◆ YOUR GOAL
A single number is the answer here: the count of lines in the data below that include the word "네트워크".

Before and after images:
Segment Open

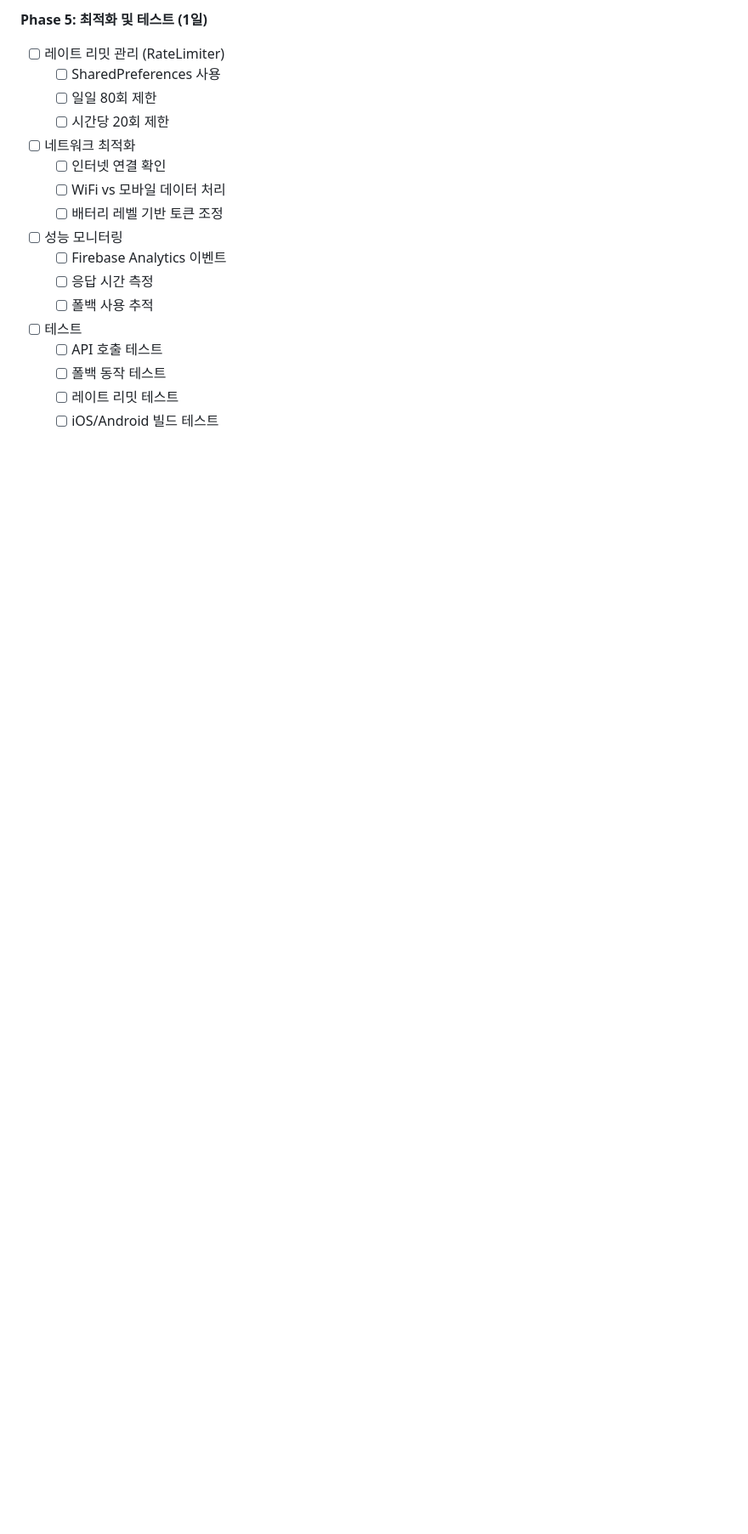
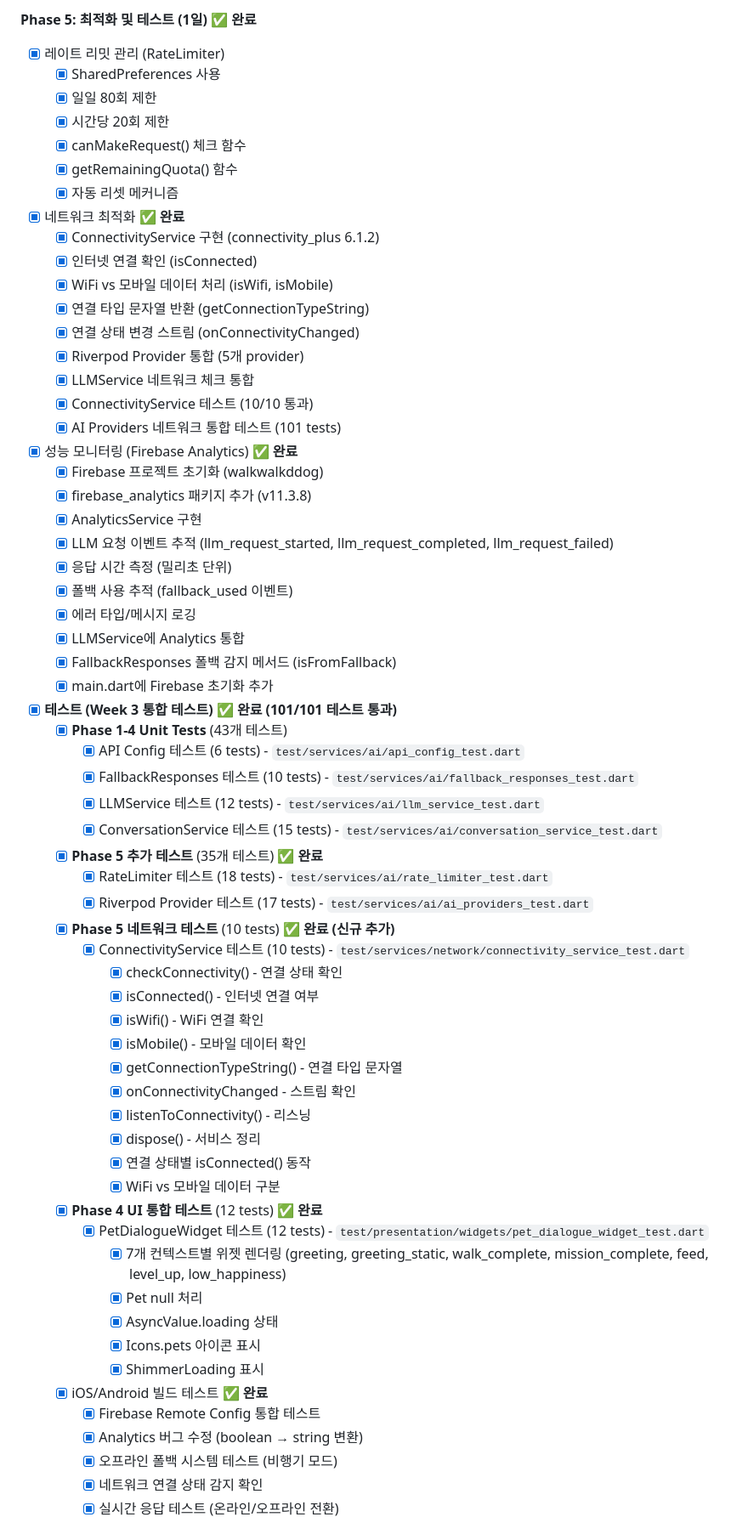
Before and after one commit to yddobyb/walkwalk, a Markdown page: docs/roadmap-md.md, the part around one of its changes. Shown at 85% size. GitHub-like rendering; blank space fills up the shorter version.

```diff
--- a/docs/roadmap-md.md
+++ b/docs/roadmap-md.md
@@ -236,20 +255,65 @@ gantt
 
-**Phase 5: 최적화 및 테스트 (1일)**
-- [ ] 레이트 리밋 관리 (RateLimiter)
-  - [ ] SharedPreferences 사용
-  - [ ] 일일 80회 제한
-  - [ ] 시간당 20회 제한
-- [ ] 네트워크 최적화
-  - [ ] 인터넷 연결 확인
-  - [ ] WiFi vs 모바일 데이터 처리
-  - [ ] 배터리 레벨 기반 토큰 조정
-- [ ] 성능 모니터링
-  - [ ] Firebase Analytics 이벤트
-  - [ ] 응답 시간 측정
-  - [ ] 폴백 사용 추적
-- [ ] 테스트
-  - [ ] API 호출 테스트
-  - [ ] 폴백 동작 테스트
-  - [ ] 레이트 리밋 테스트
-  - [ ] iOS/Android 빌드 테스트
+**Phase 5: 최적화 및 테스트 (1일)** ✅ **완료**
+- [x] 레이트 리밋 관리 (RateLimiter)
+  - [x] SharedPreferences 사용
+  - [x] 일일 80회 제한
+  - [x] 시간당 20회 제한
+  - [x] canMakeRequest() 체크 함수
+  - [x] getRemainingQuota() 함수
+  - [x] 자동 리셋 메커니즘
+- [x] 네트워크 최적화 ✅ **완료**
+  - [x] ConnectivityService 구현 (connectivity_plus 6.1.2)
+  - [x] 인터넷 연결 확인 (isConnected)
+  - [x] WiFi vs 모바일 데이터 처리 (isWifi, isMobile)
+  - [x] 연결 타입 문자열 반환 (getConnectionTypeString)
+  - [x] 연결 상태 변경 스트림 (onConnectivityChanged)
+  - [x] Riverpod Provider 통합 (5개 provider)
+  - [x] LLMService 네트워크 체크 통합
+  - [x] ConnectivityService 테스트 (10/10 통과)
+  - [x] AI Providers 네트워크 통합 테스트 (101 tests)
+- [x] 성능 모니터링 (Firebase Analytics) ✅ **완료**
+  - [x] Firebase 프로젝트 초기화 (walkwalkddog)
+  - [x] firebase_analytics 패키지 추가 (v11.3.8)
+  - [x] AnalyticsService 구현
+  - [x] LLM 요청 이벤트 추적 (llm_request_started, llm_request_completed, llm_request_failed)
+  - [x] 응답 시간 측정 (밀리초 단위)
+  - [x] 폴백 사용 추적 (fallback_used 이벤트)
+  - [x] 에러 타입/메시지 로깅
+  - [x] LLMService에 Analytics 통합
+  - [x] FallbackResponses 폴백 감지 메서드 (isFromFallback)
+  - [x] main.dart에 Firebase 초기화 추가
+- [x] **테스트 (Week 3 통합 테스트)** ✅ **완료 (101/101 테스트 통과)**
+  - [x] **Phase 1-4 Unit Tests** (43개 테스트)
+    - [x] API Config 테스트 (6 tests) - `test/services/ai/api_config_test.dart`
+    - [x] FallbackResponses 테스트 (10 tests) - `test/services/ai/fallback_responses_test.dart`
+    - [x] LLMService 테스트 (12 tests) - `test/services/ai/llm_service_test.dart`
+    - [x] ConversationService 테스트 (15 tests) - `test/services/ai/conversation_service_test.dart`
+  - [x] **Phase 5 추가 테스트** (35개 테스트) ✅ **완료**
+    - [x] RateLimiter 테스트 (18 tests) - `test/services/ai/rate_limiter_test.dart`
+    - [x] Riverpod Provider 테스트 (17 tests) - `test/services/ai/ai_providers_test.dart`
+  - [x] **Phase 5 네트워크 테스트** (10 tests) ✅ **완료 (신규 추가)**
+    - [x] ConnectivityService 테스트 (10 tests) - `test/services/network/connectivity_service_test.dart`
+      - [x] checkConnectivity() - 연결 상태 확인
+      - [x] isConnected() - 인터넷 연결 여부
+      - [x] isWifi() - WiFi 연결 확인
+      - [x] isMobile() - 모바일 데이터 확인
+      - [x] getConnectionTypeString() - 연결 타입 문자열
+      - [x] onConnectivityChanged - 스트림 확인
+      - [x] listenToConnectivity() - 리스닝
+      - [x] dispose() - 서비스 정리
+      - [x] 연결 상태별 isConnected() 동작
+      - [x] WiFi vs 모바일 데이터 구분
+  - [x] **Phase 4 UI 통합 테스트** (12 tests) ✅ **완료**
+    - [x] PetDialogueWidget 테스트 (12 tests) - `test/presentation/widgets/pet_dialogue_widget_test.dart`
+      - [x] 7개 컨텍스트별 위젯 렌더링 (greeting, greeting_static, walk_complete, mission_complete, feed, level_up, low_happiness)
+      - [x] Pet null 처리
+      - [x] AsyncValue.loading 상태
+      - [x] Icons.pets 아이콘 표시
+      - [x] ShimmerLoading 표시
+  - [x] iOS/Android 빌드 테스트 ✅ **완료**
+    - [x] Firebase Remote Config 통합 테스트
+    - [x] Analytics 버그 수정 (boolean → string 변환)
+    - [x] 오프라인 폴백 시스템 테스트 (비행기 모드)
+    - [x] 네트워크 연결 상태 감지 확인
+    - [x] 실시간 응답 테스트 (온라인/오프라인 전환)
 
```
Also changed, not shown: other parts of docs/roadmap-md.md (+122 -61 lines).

Segment Closed
Segment Open

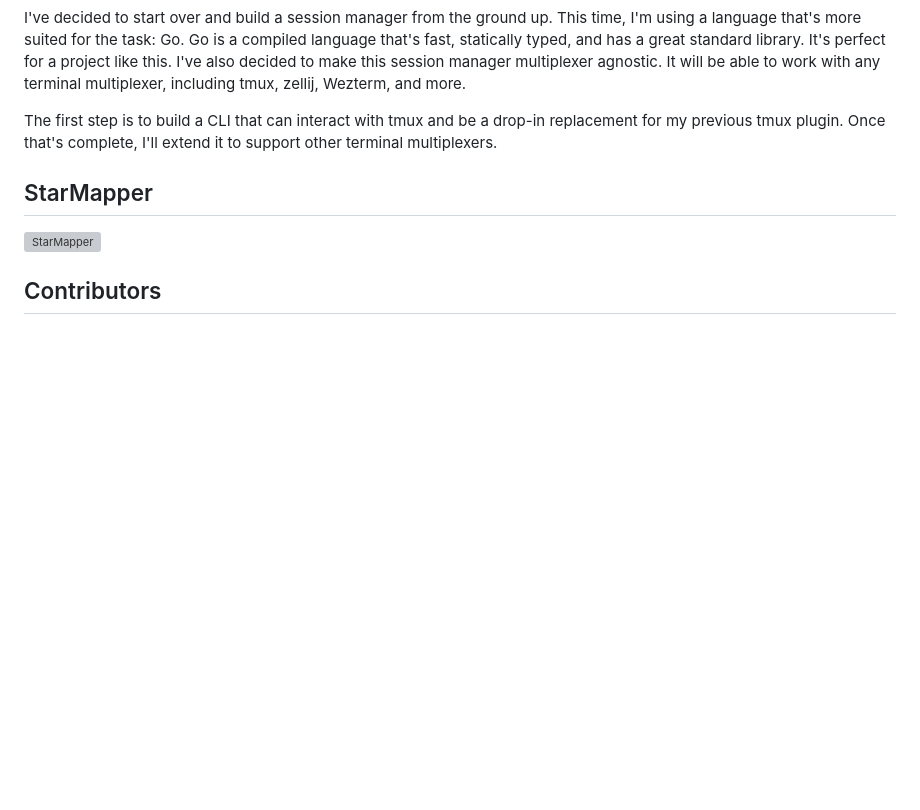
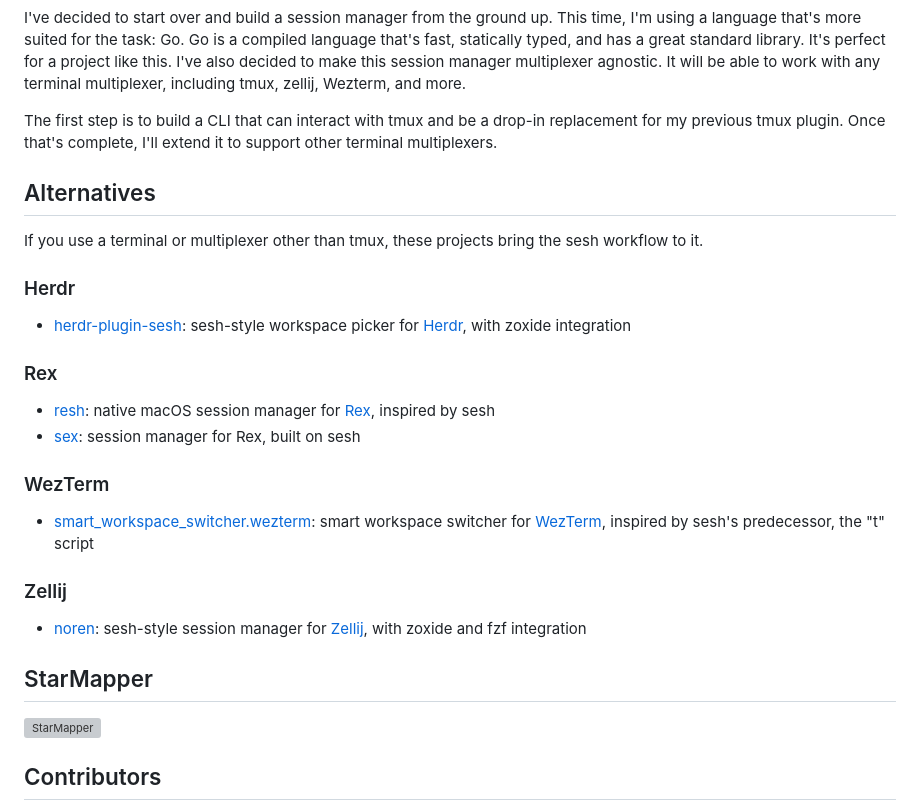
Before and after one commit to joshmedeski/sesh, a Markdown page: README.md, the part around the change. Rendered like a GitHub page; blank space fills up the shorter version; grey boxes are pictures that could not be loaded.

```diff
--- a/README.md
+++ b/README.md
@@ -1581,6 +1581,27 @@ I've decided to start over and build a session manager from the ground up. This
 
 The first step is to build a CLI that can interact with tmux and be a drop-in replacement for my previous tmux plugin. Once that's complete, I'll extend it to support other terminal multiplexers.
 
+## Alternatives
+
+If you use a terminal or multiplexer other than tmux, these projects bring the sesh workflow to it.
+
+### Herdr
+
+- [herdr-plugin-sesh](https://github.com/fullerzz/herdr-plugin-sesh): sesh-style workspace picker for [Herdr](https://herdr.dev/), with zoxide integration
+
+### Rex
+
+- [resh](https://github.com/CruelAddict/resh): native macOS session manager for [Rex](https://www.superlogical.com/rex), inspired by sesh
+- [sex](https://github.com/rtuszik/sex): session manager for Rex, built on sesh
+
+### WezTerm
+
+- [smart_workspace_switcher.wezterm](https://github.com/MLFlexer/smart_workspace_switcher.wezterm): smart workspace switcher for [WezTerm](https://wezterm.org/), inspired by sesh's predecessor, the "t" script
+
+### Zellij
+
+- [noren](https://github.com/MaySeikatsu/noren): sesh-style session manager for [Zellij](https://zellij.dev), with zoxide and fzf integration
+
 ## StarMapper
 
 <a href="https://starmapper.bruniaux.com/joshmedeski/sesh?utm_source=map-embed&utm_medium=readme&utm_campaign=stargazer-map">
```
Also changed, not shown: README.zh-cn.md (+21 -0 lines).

Segment Closed

◆ YOUR RESPONSE
6